(Stored records)
:::::
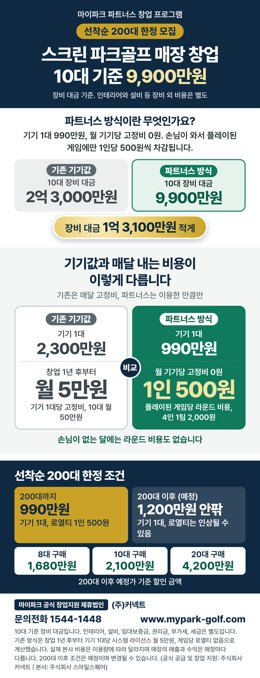
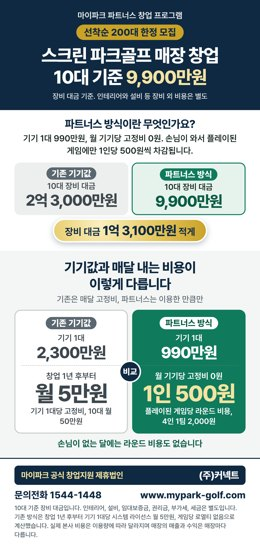
fix: remove limit and hook sections from onepager and add Connect footer with cache busting

diff --git a/index.html b/index.html
@@ -46,14 +46,14 @@
   </ul>
 
   <section class="one" aria-labelledby="one-t">
-    <a href="onepager.png" target="_blank" rel="noopener"><img src="thumbs/onepager.jpg" alt="고객에게 보낼 한 장 이미지 미리보기" width="260" height="660"></a>
+    <a href="onepager.png?v=20261014v3" target="_blank" rel="noopener"><img src="thumbs/onepager.jpg?v=20261014v3" alt="고객에게 보낼 한 장 이미지 미리보기" width="260" height="547"></a>
     <div>
       <h2 id="one-t">고객에게 보낼 한 장 이미지</h2>
       <p>기존에 상담한 분들께 보내거나 홈페이지에 올릴 이미지입니다. 휴대폰에서 읽히도록 글자를 크게 만들었습니다.</p>
-      <a class="btn" href="onepager.png" target="_blank" rel="noopener">이미지 크게 보기</a>
+      <a class="btn" href="onepager.png?v=20261014v3" target="_blank" rel="noopener">이미지 크게 보기</a>
     </div>
   </section>
 </main>
-<footer class="wrap">시안 확인용 페이지입니다. 선택하신 디자인으로 정리한 뒤 공개용 주소로 옮깁니다.</footer>
+<footer class="wrap">마이파크 공식 창업지원 제휴법인 (주)커넥트 | 시안 확인용 페이지입니다.</footer>
 </body>
 </html>

diff --git a/shared/content.js b/shared/content.js
@@ -167,7 +167,7 @@
       siteLabel: '홈페이지 창업문의'
     },
 
-    footer: '마이파크 스크린 파크골프 | 문의전화 1544-1448 | www.mypark-golf.com'
+    footer: '마이파크 공식 창업지원 제휴법인 (주)커넥트 | 문의전화 1544-1448 | www.mypark-golf.com'
   };
 
   // ── 토큰 치환과 바인딩 ─────────────────────────────────────
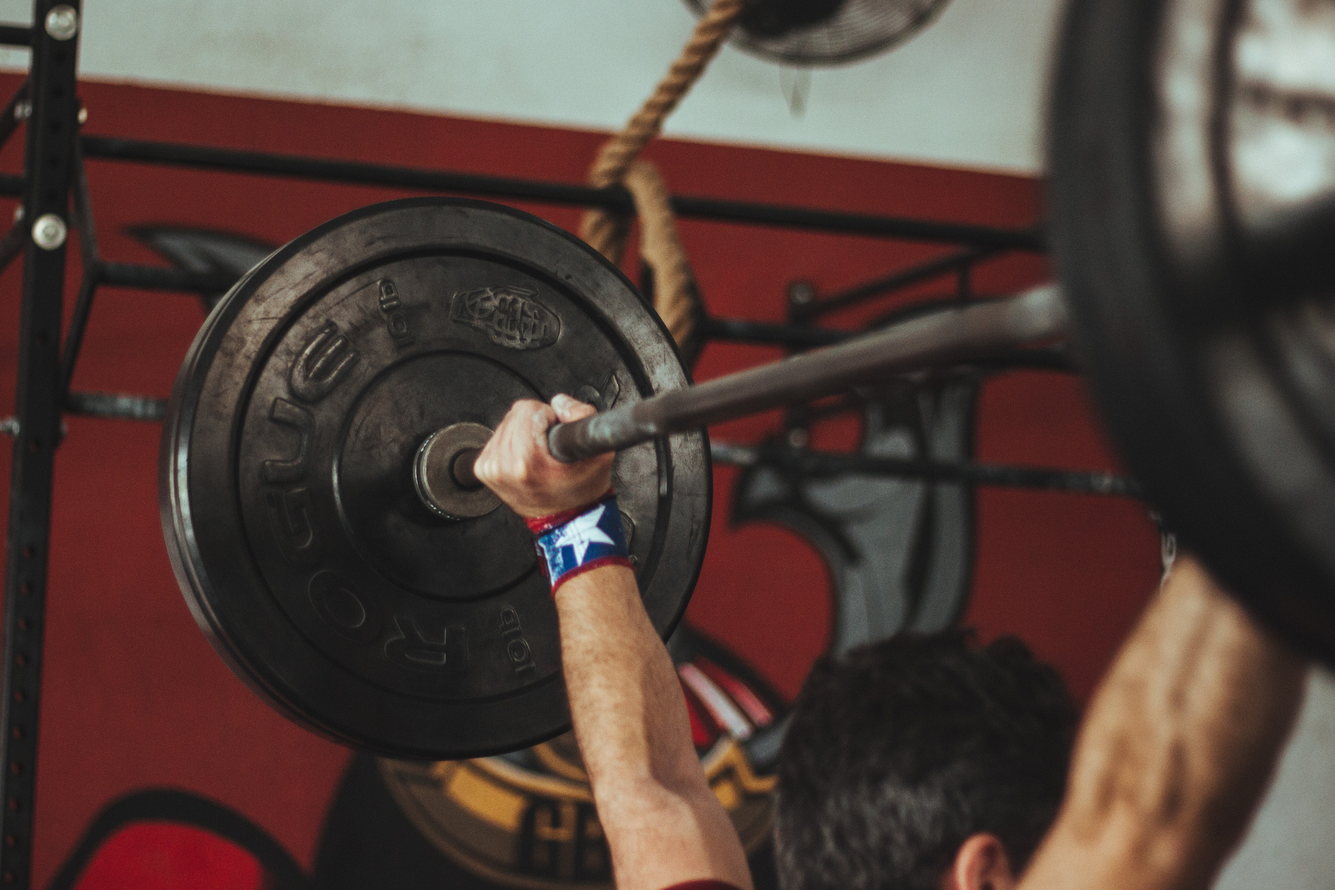
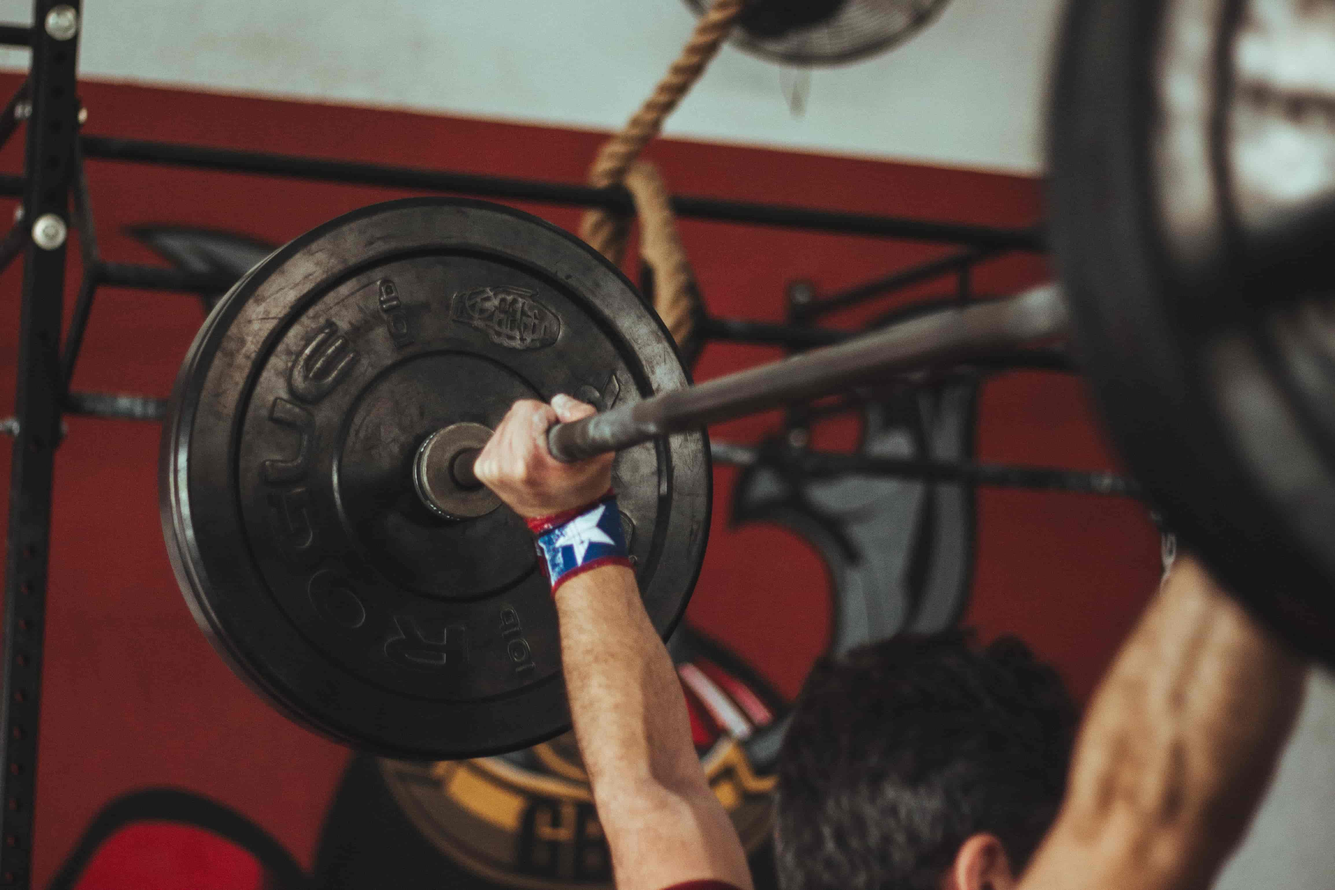
finished project

diff --git a/src/styles/App.css b/src/styles/App.css
@@ -665,7 +665,7 @@ footer ul li a:hover{
 /*process hero start*/
 
 .process-hero{
-  background-image: url("/process-hero.jpg");
+  background-image: url("/process-hero-min.jpg");
   z-index: 80;
   position: relative;
 }
@@ -762,17 +762,17 @@ footer ul li a:hover{
 }
 
 .process-main-div-image-one{
-  background-image: url("/process-image1.jpg");
+  background-image: url("/process-image1-min.jpg");
   background-position: bottom center;
 }
 
 .process-main-div-image-two{
-  background-image: url("/process-image2.jpg");
+  background-image: url("/process-image2-min.jpg");
   background-position: center center;
 }
 
 .process-main-div-image-three{
-  background-image: url("/process-image3.jpg");
+  background-image: url("/process-image3-min.jpg");
   background-position: center center;
 }
 
@@ -787,7 +787,7 @@ footer ul li a:hover{
 }
 
 .process-main-div-image-six{
-  background-image: url("/process-image6.jpg");
+  background-image: url("/process-image6-min.jpg");
 }
 
 .process-image-filter{
@@ -1004,7 +1004,7 @@ footer ul li a:hover{
 .form-page{
   width: 100%;
   min-height: 100vh;
-  background-image: url("/about-background1.jpg");
+  background-image: url("/about-background1-min.jpg");
   background-size: cover;
   display: flex;
   justify-content: center;
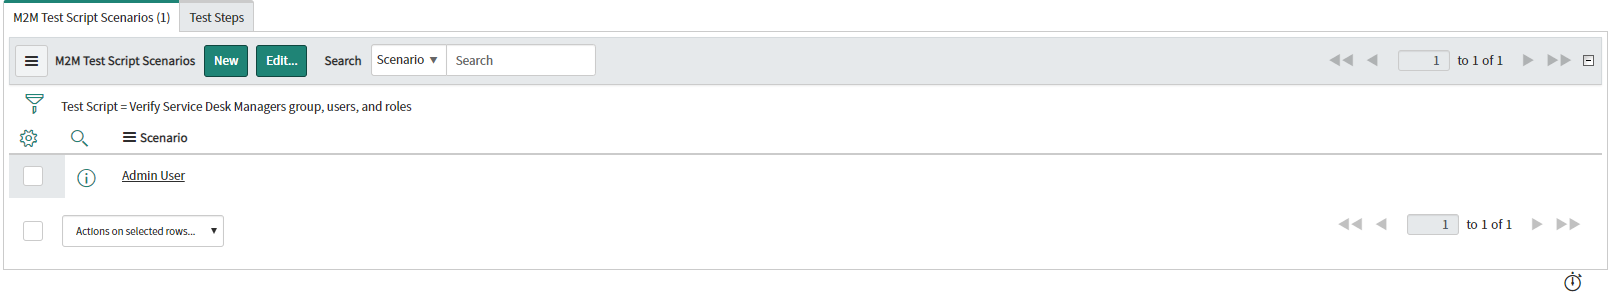
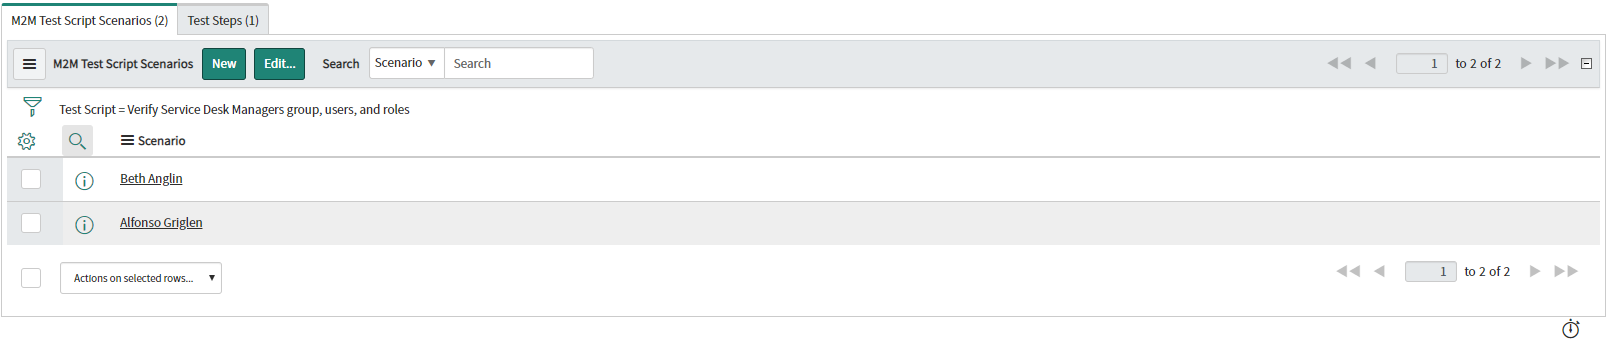
updated

Changed region(s): [[0.0, 0.0, 1.0, 1.0]]

diff --git a/guidebook.md b/guidebook.md
@@ -409,13 +409,21 @@ Description | Added the Test Scripts related list to the Story (rm_story) form's
 
 ![](images/scenario_form.PNG)
 
-**Name:** Admin User  
-**Personas:** admin  
-**Company:** ACME Americas (Your choice of a company)  
-**Prerequisites:** Must have the admin role.  
-**Description:** Designed to test as an ServiceNow admin user.  
+**Name:** Beth Anglin  
+**Personas:** itil user, Service Desk Manager  
+**Company:** ACME Americas    
+**Prerequisites:** Must have the "itil" role and be a member of the "Service Desk Managers" group.  
+**Description:** Use this user to test a Service Desk Manager.
 
-11. After creating the scenario let's go back to Test Script and Create M2M Test Script Scenario by pressing New button.  
+11. After Creating a Scenario with Beth Anglin we need to create Alissa Mountjoy and Alfonso Griglen. We will start with Alfonso Griglen. Fill in the fields with provided information.  
+
+**Name:** Alfonso Griglen  
+**Personas:** General user with no roles  
+**Company:** ACME China  
+**Prerequisites:** Make sure this user has no roles assigned to them.  
+**Description:** Basic user with no roles.  
+
+11. Let's go back to Test Script and Create M2M Test Script Scenarios by pressing New button.  
 
 ![](images/create_m2m_scenario.PNG)
 
@@ -423,7 +431,7 @@ Description | Added the Test Scripts related list to the Story (rm_story) form's
 
 ![](images/m2m_scenario_complete_form.PNG)  
 
-13. Now the Test Scripts, M2M Test Script Scenarios should have newly inserted Scenario of Admin User.  
+13. Now the Test Scripts, M2M Test Script Scenarios should have newly inserted Scenario of Beth Anglin. Do the same steps for Alfonso Griglen.  
 
 ![](images/test_script_m2m_scenarios.PNG)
:::::
▸ **To do**: Leave out the pictures and return the rest of the records exactly.

▸ **Output of the exercise**:
fix: remove limit and hook sections from onepager and add Connect footer with cache busting

diff --git a/index.html b/index.html
@@ -46,14 +46,14 @@
   </ul>
 
   <section class="one" aria-labelledby="one-t">
-    <a href="onepager.png" target="_blank" rel="noopener"><img src="thumbs/onepager.jpg" alt="고객에게 보낼 한 장 이미지 미리보기" width="260" height="660"></a>
+    <a href="onepager.png?v=20261014v3" target="_blank" rel="noopener"><img src="thumbs/onepager.jpg?v=20261014v3" alt="고객에게 보낼 한 장 이미지 미리보기" width="260" height="547"></a>
     <div>
       <h2 id="one-t">고객에게 보낼 한 장 이미지</h2>
       <p>기존에 상담한 분들께 보내거나 홈페이지에 올릴 이미지입니다. 휴대폰에서 읽히도록 글자를 크게 만들었습니다.</p>
-      <a class="btn" href="onepager.png" target="_blank" rel="noopener">이미지 크게 보기</a>
+      <a class="btn" href="onepager.png?v=20261014v3" target="_blank" rel="noopener">이미지 크게 보기</a>
     </div>
   </section>
 </main>
-<footer class="wrap">시안 확인용 페이지입니다. 선택하신 디자인으로 정리한 뒤 공개용 주소로 옮깁니다.</footer>
+<footer class="wrap">마이파크 공식 창업지원 제휴법인 (주)커넥트 | 시안 확인용 페이지입니다.</footer>
 </body>
 </html>

diff --git a/shared/content.js b/shared/content.js
@@ -167,7 +167,7 @@
       siteLabel: '홈페이지 창업문의'
     },
 
-    footer: '마이파크 스크린 파크골프 | 문의전화 1544-1448 | www.mypark-golf.com'
+    footer: '마이파크 공식 창업지원 제휴법인 (주)커넥트 | 문의전화 1544-1448 | www.mypark-golf.com'
   };
 
   // ── 토큰 치환과 바인딩 ─────────────────────────────────────
finished project

diff --git a/src/styles/App.css b/src/styles/App.css
@@ -665,7 +665,7 @@ footer ul li a:hover{
 /*process hero start*/
 
 .process-hero{
-  background-image: url("/process-hero.jpg");
+  background-image: url("/process-hero-min.jpg");
   z-index: 80;
   position: relative;
 }
@@ -762,17 +762,17 @@ footer ul li a:hover{
 }
 
 .process-main-div-image-one{
-  background-image: url("/process-image1.jpg");
+  background-image: url("/process-image1-min.jpg");
   background-position: bottom center;
 }
 
 .process-main-div-image-two{
-  background-image: url("/process-image2.jpg");
+  background-image: url("/process-image2-min.jpg");
   background-position: center center;
 }
 
 .process-main-div-image-three{
-  background-image: url("/process-image3.jpg");
+  background-image: url("/process-image3-min.jpg");
   background-position: center center;
 }
 
@@ -787,7 +787,7 @@ footer ul li a:hover{
 }
 
 .process-main-div-image-six{
-  background-image: url("/process-image6.jpg");
+  background-image: url("/process-image6-min.jpg");
 }
 
 .process-image-filter{
@@ -1004,7 +1004,7 @@ footer ul li a:hover{
 .form-page{
   width: 100%;
   min-height: 100vh;
-  background-image: url("/about-background1.jpg");
+  background-image: url("/about-background1-min.jpg");
   background-size: cover;
   display: flex;
   justify-content: center;
updated

Changed region(s): [[0.0, 0.0, 1.0, 1.0]]

diff --git a/guidebook.md b/guidebook.md
@@ -409,13 +409,21 @@ Description | Added the Test Scripts related list to the Story (rm_story) form's
 
 ![](images/scenario_form.PNG)
 
-**Name:** Admin User  
-**Personas:** admin  
-**Company:** ACME Americas (Your choice of a company)  
-**Prerequisites:** Must have the admin role.  
-**Description:** Designed to test as an ServiceNow admin user.  
+**Name:** Beth Anglin  
+**Personas:** itil user, Service Desk Manager  
+**Company:** ACME Americas    
+**Prerequisites:** Must have the "itil" role and be a member of the "Service Desk Managers" group.  
+**Description:** Use this user to test a Service Desk Manager.
 
-11. After creating the scenario let's go back to Test Script and Create M2M Test Script Scenario by pressing New button.  
+11. After Creating a Scenario with Beth Anglin we need to create Alissa Mountjoy and Alfonso Griglen. We will start with Alfonso Griglen. Fill in the fields with provided information.  
+
+**Name:** Alfonso Griglen  
+**Personas:** General user with no roles  
+**Company:** ACME China  
+**Prerequisites:** Make sure this user has no roles assigned to them.  
+**Description:** Basic user with no roles.  
+
+11. Let's go back to Test Script and Create M2M Test Script Scenarios by pressing New button.  
 
 ![](images/create_m2m_scenario.PNG)
 
@@ -423,7 +431,7 @@ Description | Added the Test Scripts related list to the Story (rm_story) form's
 
 ![](images/m2m_scenario_complete_form.PNG)  
 
-13. Now the Test Scripts, M2M Test Script Scenarios should have newly inserted Scenario of Admin User.  
+13. Now the Test Scripts, M2M Test Script Scenarios should have newly inserted Scenario of Beth Anglin. Do the same steps for Alfonso Griglen.  
 
 ![](images/test_script_m2m_scenarios.PNG)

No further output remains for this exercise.